It’s likely that the U.S. Supreme Court will reverse or severely curtail federal constitutional abortion rights in its upcoming decision in Dobbs v. Jackson Women’s Health Organization this spring or early summer. In that event, some states are already poised to enact new laws (some of it “trigger” legislation that goes into effect automatically) that severely curtail reproductive rights. These state actions could help mobilize Americans on both sides of the abortion-policy barricades for the November midterms. But the biggest political battles are likely to break out in states where lawmakers hell-bent on banning some, if not all, abortions collide with constituencies in which a majority favor maintaining the status quo.
At Sabato’s Crystal Ball, Louis Jacobson endeavored to identify such abortion battlefields, choosing states with four criteria:
— Does the state have a law in place that would ban or curtail abortion if Roe is overturned?
— Does the state have majority support, or at least plurality support, for abortion rights according to polling?
— Does the state have a GOP-controlled legislature that might be tempted to restrict or ban abortion if Roe is overturned?
— Does the state have at least 1 competitive gubernatorial or senatorial race in 2022?
Seven states look very likely to meet all these ingredients for a post-Roe backlash to Republican anti-abortion legislative activity: Arizona, Georgia, Michigan, New Hampshire, North Carolina, Pennsylvania, and Wisconsin. They all have Republican-controlled legislatures. Every state but Michigan has red-hot Senate contests this year, and all but North Carolina have competitive (or potentially competitive) gubernatorial races. All of them, of course, are likely to be presidential battleground states in 2024.
Jacobson also identifies three other states — Florida, Iowa, and Ohio — that could become major post-Roe abortion battlegrounds depending on how aggressively the reigning Republicans conduct themselves and whether statewide election contests become truly competitive.
In each of these states, Democrats are likely to draw as much attention as possible to any unpopular anti-abortion legislation that emerges. Meanwhile, Republicans will be under intense pressure from their base to push abortion restrictions up to, or even beyond, the levels that the federal court finds acceptable.
Such predictions always come with provisos.

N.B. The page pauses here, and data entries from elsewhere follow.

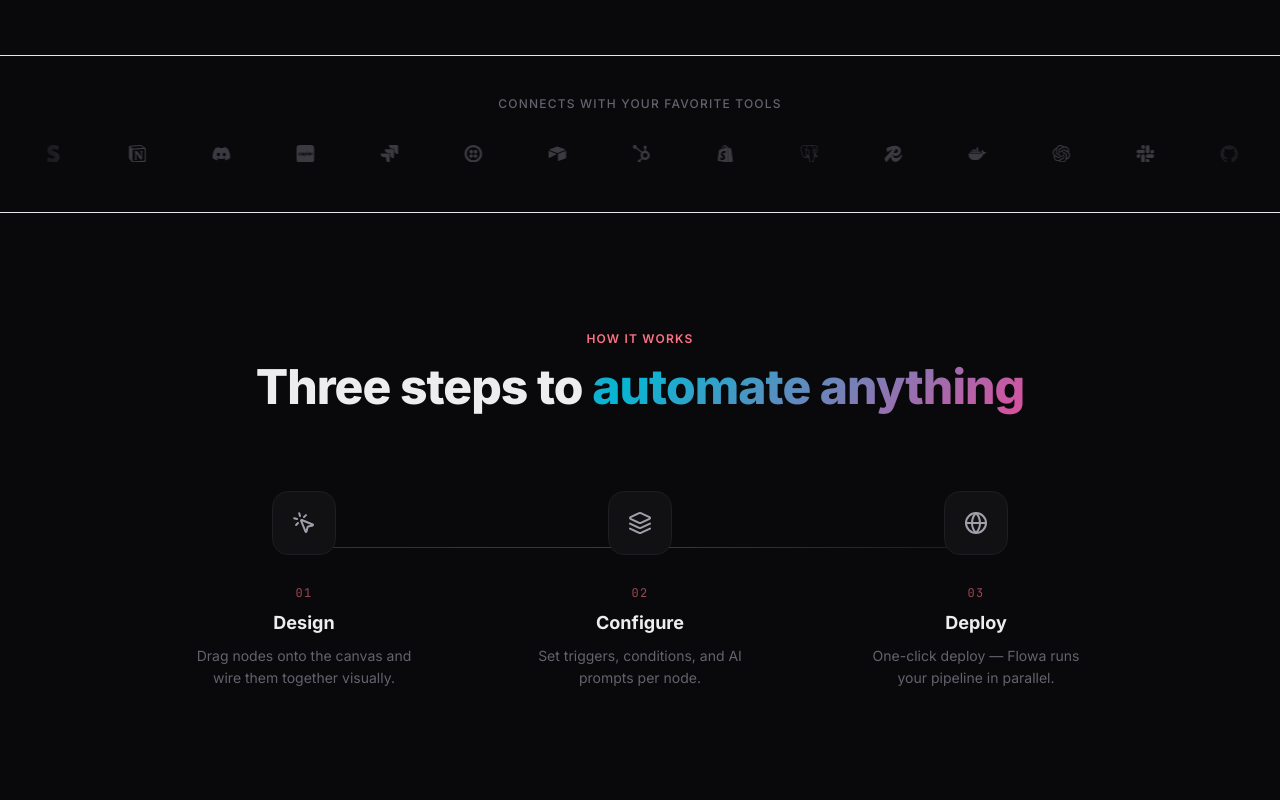
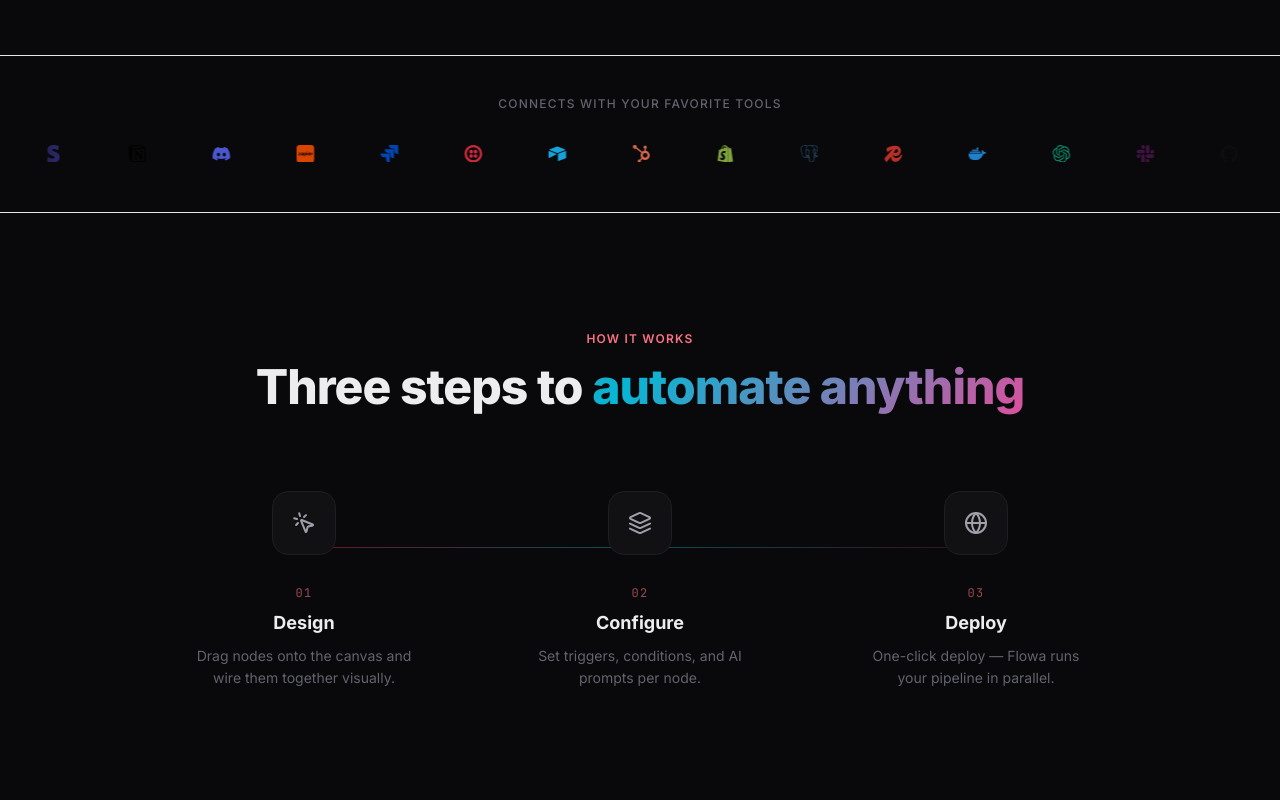
Before and after one commit to shawaizsher/flowmation, a React (Vite) app in the folder frontend/: page / in a window 1280 px wide. Shown: the part 1040-1840 px from the top of the page. Built offline with nearby package versions, Linux system fonts and the light colour scheme.

Commit message:
feat(frontend): use colorful brand logos in integrations marquee

```diff
--- a/frontend/src/index.css
+++ b/frontend/src/index.css
@@ -848,9 +848,8 @@ body {
   width: 2.25rem;
   height: 2.25rem;
   border-radius: 9999px;
-  color: var(--foreground-muted);
-  opacity: 0.55;
-  transition: opacity 0.3s, color 0.3s, transform 0.3s, background-color 0.3s;
+  opacity: 0.85;
+  transition: opacity 0.3s, transform 0.3s, background-color 0.3s, box-shadow 0.3s;
   cursor: default;
   user-select: none;
 }
@@ -860,9 +859,9 @@ body {
 }
 .marquee-item:hover {
   opacity: 1;
-  color: var(--foreground-secondary);
-  transform: translateY(-1px);
+  transform: translateY(-1px) scale(1.08);
   background: color-mix(in srgb, var(--surface-hover) 70%, transparent);
+  box-shadow: 0 0 14px color-mix(in srgb, currentColor 35%, transparent);
 }
 
 /* ── Animated "connecting line" between steps ── */
--- a/frontend/src/pages/LandingPage.tsx
+++ b/frontend/src/pages/LandingPage.tsx
@@ -95,21 +95,21 @@ const steps = [
 
 /* ── Marquee logos ── */
 const marqueeItems = [
-  { name: 'OpenAI', icon: SiOpenai },
-  { name: 'Slack', icon: SiSlack },
-  { name: 'GitHub', icon: SiGithub },
-  { name: 'Stripe', icon: SiStripe },
-  { name: 'Notion', icon: SiNotion },
-  { name: 'Discord', icon: SiDiscord },
-  { name: 'Zapier', icon: SiZapier },
-  { name: 'Jira', icon: SiJira },
-  { name: 'Twilio', icon: SiTwilio },
-  { name: 'Airtable', icon: SiAirtable },
-  { name: 'HubSpot', icon: SiHubspot },
-  { name: 'Shopify', icon: SiShopify },
-  { name: 'PostgreSQL', icon: SiPostgresql },
-  { name: 'Redis', icon: SiRedis },
-  { name: 'Docker', icon: SiDocker },
+  { name: 'OpenAI', icon: SiOpenai, color: '#10A37F' },
+  { name: 'Slack', icon: SiSlack, color: '#4A154B' },
+  { name: 'GitHub', icon: SiGithub, color: '#181717' },
+  { name: 'Stripe', icon: SiStripe, color: '#635BFF' },
+  { name: 'Notion', icon: SiNotion, color: '#000000' },
+  { name: 'Discord', icon: SiDiscord, color: '#5865F2' },
+  { name: 'Zapier', icon: SiZapier, color: '#FF4F00' },
+  { name: 'Jira', icon: SiJira, color: '#0052CC' },
+  { name: 'Twilio', icon: SiTwilio, color: '#F22F46' },
+  { name: 'Airtable', icon: SiAirtable, color: '#18BFFF' },
+  { name: 'HubSpot', icon: SiHubspot, color: '#FF7A59' },
+  { name: 'Shopify', icon: SiShopify, color: '#95BF47' },
+  { name: 'PostgreSQL', icon: SiPostgresql, color: '#336791' },
+  { name: 'Redis', icon: SiRedis, color: '#DC382D' },
+  { name: 'Docker', icon: SiDocker, color: '#2496ED' },
 ];
 
 const platformHighlights = [
@@ -475,7 +475,7 @@ export default function LandingPage() {
         <div className="marquee-track">
           <div className="marquee-content">
             {[...marqueeItems, ...marqueeItems].map((item, i) => (
-              <span key={i} className="marquee-item" title={item.name} aria-label={item.name}>
+              <span key={i} className="marquee-item" title={item.name} aria-label={item.name} style={{ color: item.color }}>
                 <item.icon aria-hidden="true" />
                 <span className="sr-only">{item.name}</span>
               </span>
@@ -483,7 +483,7 @@ export default function LandingPage() {
           </div>
           <div className="marquee-content" aria-hidden="true">
             {[...marqueeItems, ...marqueeItems].map((item, i) => (
-              <span key={`dup-${i}`} className="marquee-item" title={item.name}>
+              <span key={`dup-${i}`} className="marquee-item" title={item.name} style={{ color: item.color }}>
                 <item.icon aria-hidden="true" />
               </span>
             ))}
```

It’s possible that the Supreme Court will produce a less sweeping decision that simply opens up constitutional “space” for abortion restrictions that aren’t wildly controversial. That would create a different political atmosphere than a decision that, for example, validates “heartbeat” laws (like Texas’s) banning all second-trimester and some first-trimester abortions. And there will be voices in both parties seeking to turn down the election-year temperature over abortion policy as a distraction from issues that cut more cleanly in the direction of Democrats or Republicans.
But if 49 years of abortion politics fought on the margins of a fundamentally protected medical procedure come to an abrupt end, the odds are high that the issue will exert a powerful, if unpredictable, effect on public opinion. It may spur voters who don’t often participate in midterm elections, particularly young people who have never known a world in which reproductive rights were so seriously in doubt, to reconsider their indifference. It could get wild and woolly, and the fact that so many abortion battlegrounds are already electoral battlegrounds will feed the furor.
More on Reproductive Rights
- The 3 Most Important Races in the Post-Roe Midterms
- Everything You Need to Know About the Abortion Debate
- Federal Appeals Court Reinstates Texas Abortion Ban